For the next 33 years, Cheval picked up interesting looking stones during his mail round. At first, he’d only pick up a few and put them in his pocket. Later on, he would use a basket and then a wheelbarrow to gather more. His dream of having a palace came back to him, and he was determined to make it a reality.

And he did. Check out his very own palace!

Ferdinand Cheval’s astonishing architectural feat – the Le Palais idéal (the “Ideal Palace”) in Hauterives, France.

Palais idéal - ferdinand cheval 1 (1)

Emmanuel Georges

Le Palais idéal is regarded as an extraordinary example of naïve art architecture.

Palais idéal - ferdinand cheval 1 (2)

Emmanuel Georges

Cheval began the building in April 1879.

“I said to myself: since Nature is willing to do the sculpture, I will do the masonry and the architecture”.

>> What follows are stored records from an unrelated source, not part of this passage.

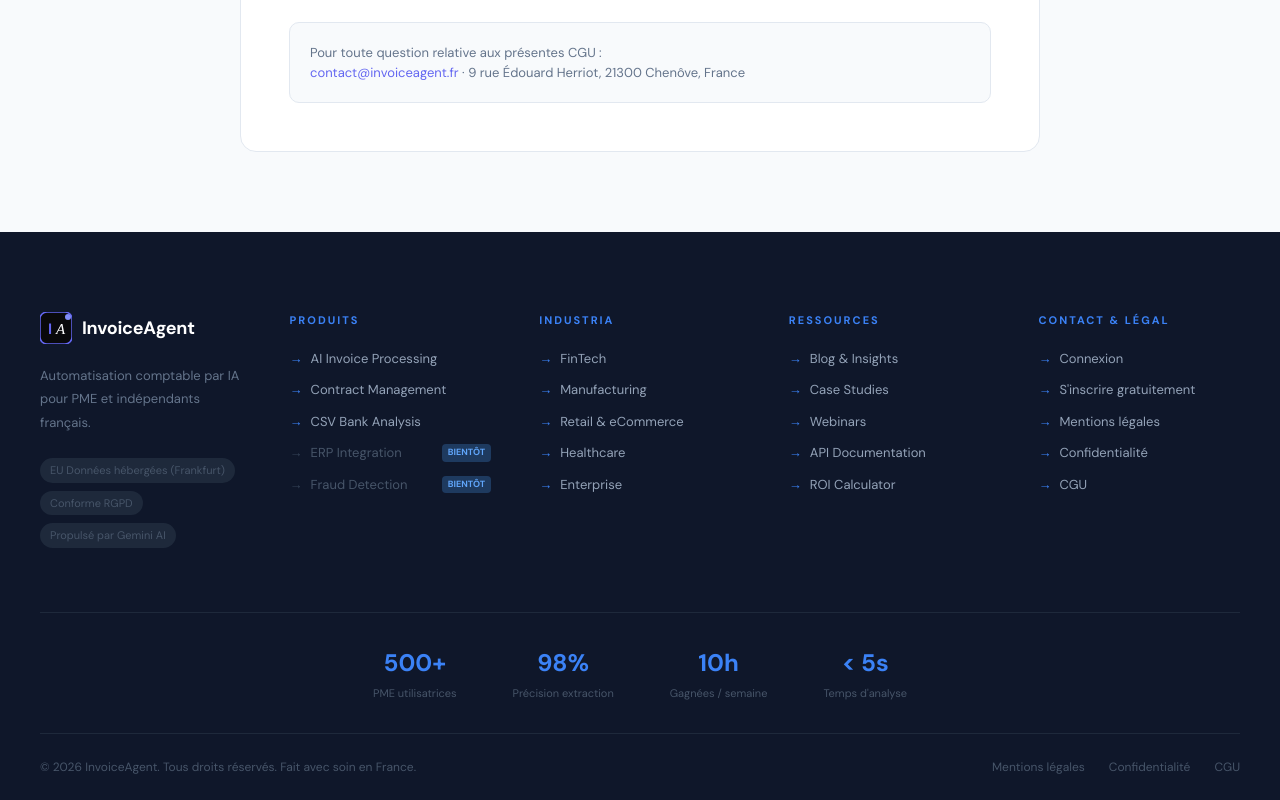
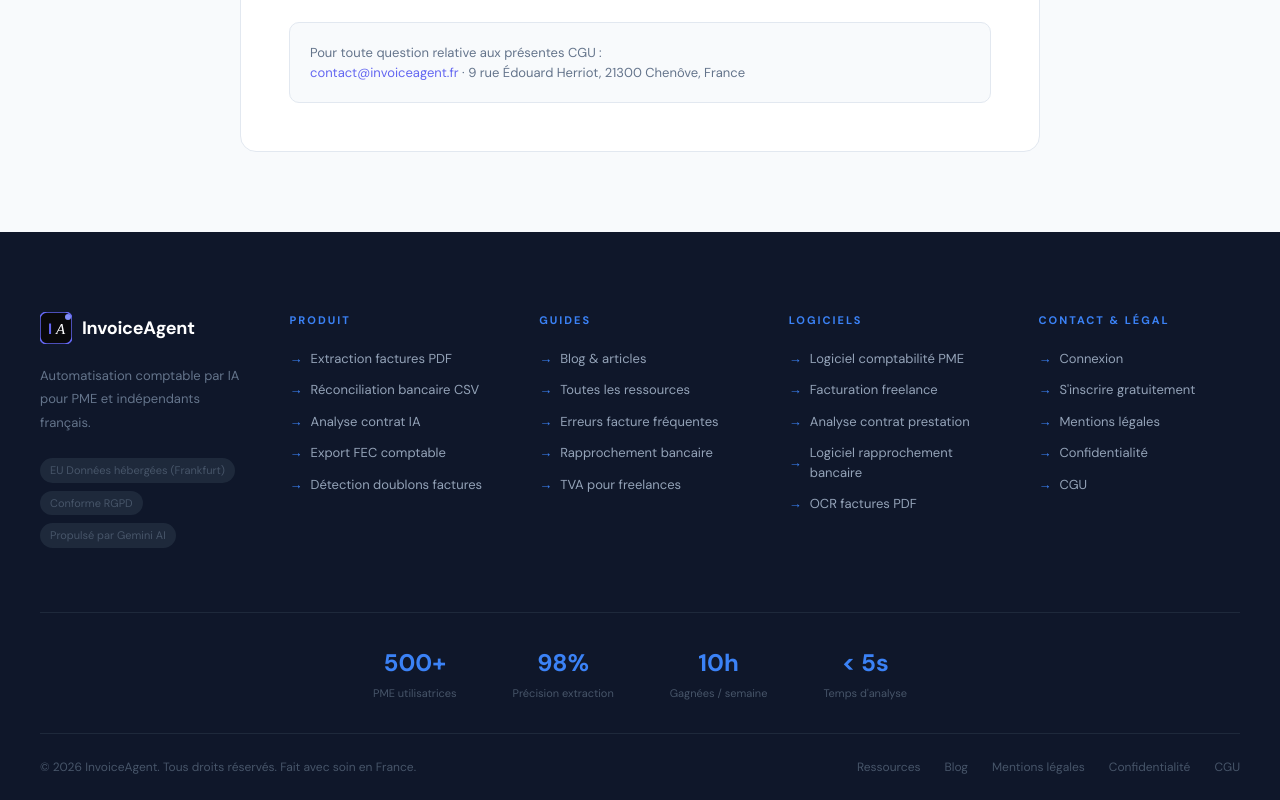
Before and after one commit to gentuar333-max/invoice-ai, a Next.js app: page /cgu in a window 1280 px wide. Shown: the part 2568-3368 px from the top of the page. Built offline with nearby package versions, Linux system fonts and the light colour scheme.

Commit message:
seo: ressources hub page + footer links update

```diff
--- a/components/SharedFooter.tsx
+++ b/components/SharedFooter.tsx
@@ -4,26 +4,26 @@
 const BASE_URL = 'https://invoiceagent.fr'
 
 const footerCols = [
-  { title: 'Produits', links: [
-    { label: 'AI Invoice Processing', href: `${BASE_URL}/invoices`, soon: false },
-    { label: 'Contract Management', href: `${BASE_URL}/dashboard`, soon: false },
-    { label: 'CSV Bank Analysis', href: `${BASE_URL}/reconciliation`, soon: false },
-    { label: 'ERP Integration', href: '#', soon: true },
-    { label: 'Fraud Detection', href: '#', soon: true },
+  { title: 'Produit', links: [
+    { label: 'Extraction factures PDF', href: `${BASE_URL}/extraction-facture-pdf`, soon: false },
+    { label: 'Réconciliation bancaire CSV', href: `${BASE_URL}/reconciliation-bancaire-csv`, soon: false },
+    { label: 'Analyse contrat IA', href: `${BASE_URL}/analyse-contrat-ia`, soon: false },
+    { label: 'Export FEC comptable', href: `${BASE_URL}/export-fec-comptable`, soon: false },
+    { label: 'Détection doublons factures', href: `${BASE_URL}/detection-doublons-factures`, soon: false },
   ]},
-  { title: 'Industria', links: [
-    { label: 'FinTech', href: '#', soon: false },
-    { label: 'Manufacturing', href: '#', soon: false },
-    { label: 'Retail & eCommerce', href: '#', soon: false },
-    { label: 'Healthcare', href: '#', soon: false },
-    { label: 'Enterprise', href: '#', soon: false },
+  { title: 'Guides', links: [
+    { label: 'Blog & articles', href: `${BASE_URL}/blog`, soon: false },
+    { label: 'Toutes les ressources', href: `${BASE_URL}/ressources`, soon: false },
+    { label: 'Erreurs facture fréquentes', href: `${BASE_URL}/erreurs-facture-frequentes-pme`, soon: false },
+    { label: 'Rapprochement bancaire', href: `${BASE_URL}/rapprochement-bancaire-erreur`, soon: false },
+    { label: 'TVA pour freelances', href: `${BASE_URL}/blog/tva-freelances-guide-2026`, soon: false },
   ]},
-  { title: 'Ressources', links: [
-    { label: 'Blog & Insights', href: '#', soon: false },
-    { label: 'Case Studies', href: '#', soon: false },
-    { label: 'Webinars', href: '#', soon: false },
-    { label: 'API Documentation', href: '#', soon: false },
-    { label: 'ROI Calculator', href: '#', soon: false },
+  { title: 'Logiciels', links: [
+    { label: 'Logiciel comptabilité PME', href: `${BASE_URL}/logiciel-comptabilite-pme`, soon: false },
+    { label: 'Facturation freelance', href: `${BASE_URL}/facturation-freelance`, soon: false },
+    { label: 'Analyse contrat prestation', href: `${BASE_URL}/analyse-contrat-prestation`, soon: false },
+    { label: 'Logiciel rapprochement bancaire', href: `${BASE_URL}/logiciel-rapprochement-bancaire-automatique`, soon: false },
+    { label: 'OCR factures PDF', href: `${BASE_URL}/ocr-factures-pdf`, soon: false },
   ]},
   { title: 'Contact & Légal', links: [
     { label: 'Connexion', href: `${BASE_URL}/auth/login`, soon: false },
@@ -73,7 +73,12 @@
 
         {/* STATS */}
         <div style={{ display: 'flex', justifyContent: 'center', gap: '56px', flexWrap: 'wrap', padding: '32px 0', borderBottom: '1px solid #1e293b' }}>
-          {[{ value: '500+', label: 'PME utilisatrices' }, { value: '98%', label: 'Précision extraction' }, { value: '10h', label: 'Gagnées / semaine' }, { value: '< 5s', label: "Temps d'analyse" }].map((s) => (
+          {[
+            { value: '500+', label: 'PME utilisatrices' },
+            { value: '98%', label: 'Précision extraction' },
+            { value: '10h', label: 'Gagnées / semaine' },
+            { value: '< 5s', label: "Temps d'analyse" },
+          ].map((s) => (
             <div key={s.label} style={{ textAlign: 'center' }}>
               <div style={{ fontSize: '24px', fontWeight: 800, color: '#3b82f6' }}>{s.value}</div>
               <div style={{ fontSize: '11px', color: '#475569', marginTop: '4px' }}>{s.label}</div>
@@ -86,6 +91,8 @@
           <p style={{ margin: 0 }}>© 2026 InvoiceAgent. Tous droits réservés. Fait avec soin en France.</p>
           <div style={{ display: 'flex', gap: '24px' }}>
             {[
+              { label: 'Ressources', href: `${BASE_URL}/ressources` },
+              { label: 'Blog', href: `${BASE_URL}/blog` },
               { label: 'Mentions légales', href: `${BASE_URL}/mentions-legales` },
               { label: 'Confidentialité', href: `${BASE_URL}/confidentialite` },
               { label: 'CGU', href: `${BASE_URL}/cgu` },
```
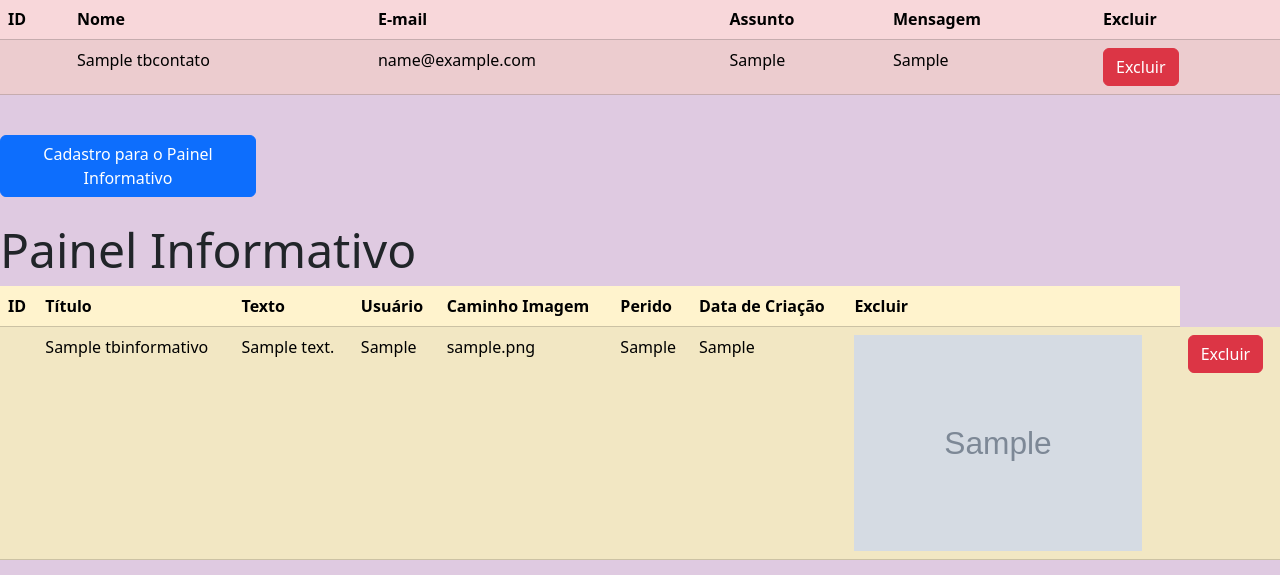
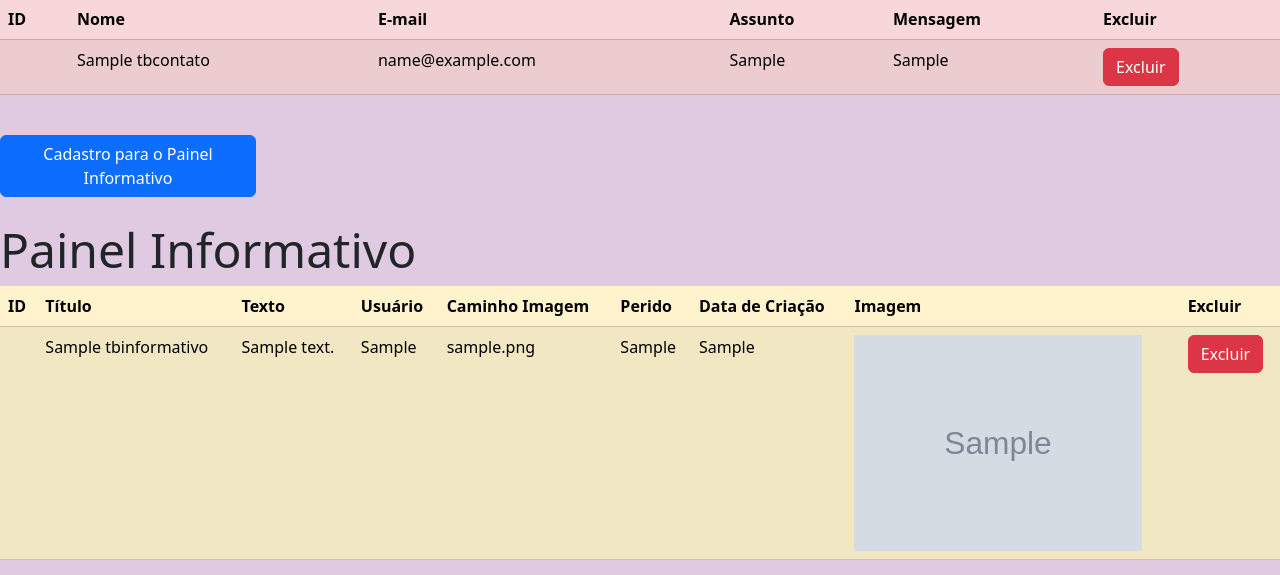
Before and after one commit to doxz1n/projetoMural, a PHP site: page /paineladm.php in a window 1280 px wide. Shown: the part 171-746 px from the top of the page. Run offline with PHP 8.4, Linux system fonts and the light colour scheme; the visitor is signed in with stand-in values (Sample User, id 1); tables that the repository leaves empty or names only in its code hold one stand-in row (values such as "Sample post"); grey boxes marked "Sample" are stand-in pictures; data that the repository does not hold is empty.

Commit message:
Correções

```diff
--- a/CSS/Index.css
+++ b/CSS/Index.css
@@ -15,4 +15,7 @@ body {
 footer {
     background-color: #dcffff;
     width: 100%;
+    text-align: center;
+    padding: 1rem;
+    margin-top: auto;
 }
--- a/CSS/form.css
+++ b/CSS/form.css
@@ -1,6 +1,5 @@
 /* Reset de margens e preenchimentos padrão */
 body, html {
-    margin: 0;
     padding: 0;
     height: 100%;
 }
@@ -47,4 +46,5 @@ footer {
 
 .botoes{
     width: 20%;
+
 }
--- a/funcoes/funcoespainel.php
+++ b/funcoes/funcoespainel.php
@@ -52,6 +52,7 @@ function mostrarInformativo()
         <th scope='col'>Caminho Imagem</th>
         <th scope='col'>Perido</th>
         <th scope='col'>Data de Criação</th>
+        <th scope='col'> Imagem </th>
         <th scope='col'>Excluir</th>
 </tr>
 </thead>";
--- a/paineladm.php
+++ b/paineladm.php
@@ -21,12 +21,8 @@ $user = $_SESSION['user'];
 echo "<div class='center'> <h1> Bem vindo $user </h1> </div>";
 mostrarContato();
 ?>
-    <div>
 <a href="cadastroinformativo.php" class="btn btn-primary botoes"> Cadastro para o Painel Informativo </a>
-    </div>
-    <div>
 <?php mostrarInformativo(); ?>
-    </div>
 <?php
 include "footer.php";
 ?>
```
Lines whose indentation alone changed are shown as unchanged.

Palais idéal - facade



He mostly worked at night by the light of an oil lamp. He bound the stones together with lime, mortar and cement. I’m blown away by the details.

Palais idéal - north front detail

Detail of north front │ Wikipedia

The palace is a mix of various styles with inspirations from Christianity and Hinduism.

Palais idéal - hindu temple

Hindu temple │ Wikipedia

Just before his death, the postman began to receive some recognition from luminaries like Pablo Picasso and André Breton.








Palais idéal - swiss chalet

Swiss chalet │ Wikipedia



Cheval wanted to be buried in his palace but it is illegal in France. He proceeded to spend eight more years in the Hauterives cemetery. Cheval died on August 19, 1924, about a year after building his own mausoleum.

Palais idéal - Cheval's mausoleum

Cheval’s mausoleum │ Wikipedia

In 1969, the Minister of Culture, André Malraux, declared the Palais a protected cultural landmark. In 1986, Ferdinand Cheval was put on a French postage stamp.

Watch the video for an awe-inspiring virtual tour of Cheval’s palace!

Video credit: valpard

I know what you’re going to ask and the answer is yes – Le Palais idéal is open to visitors every day except Christmas and New Year’s Day.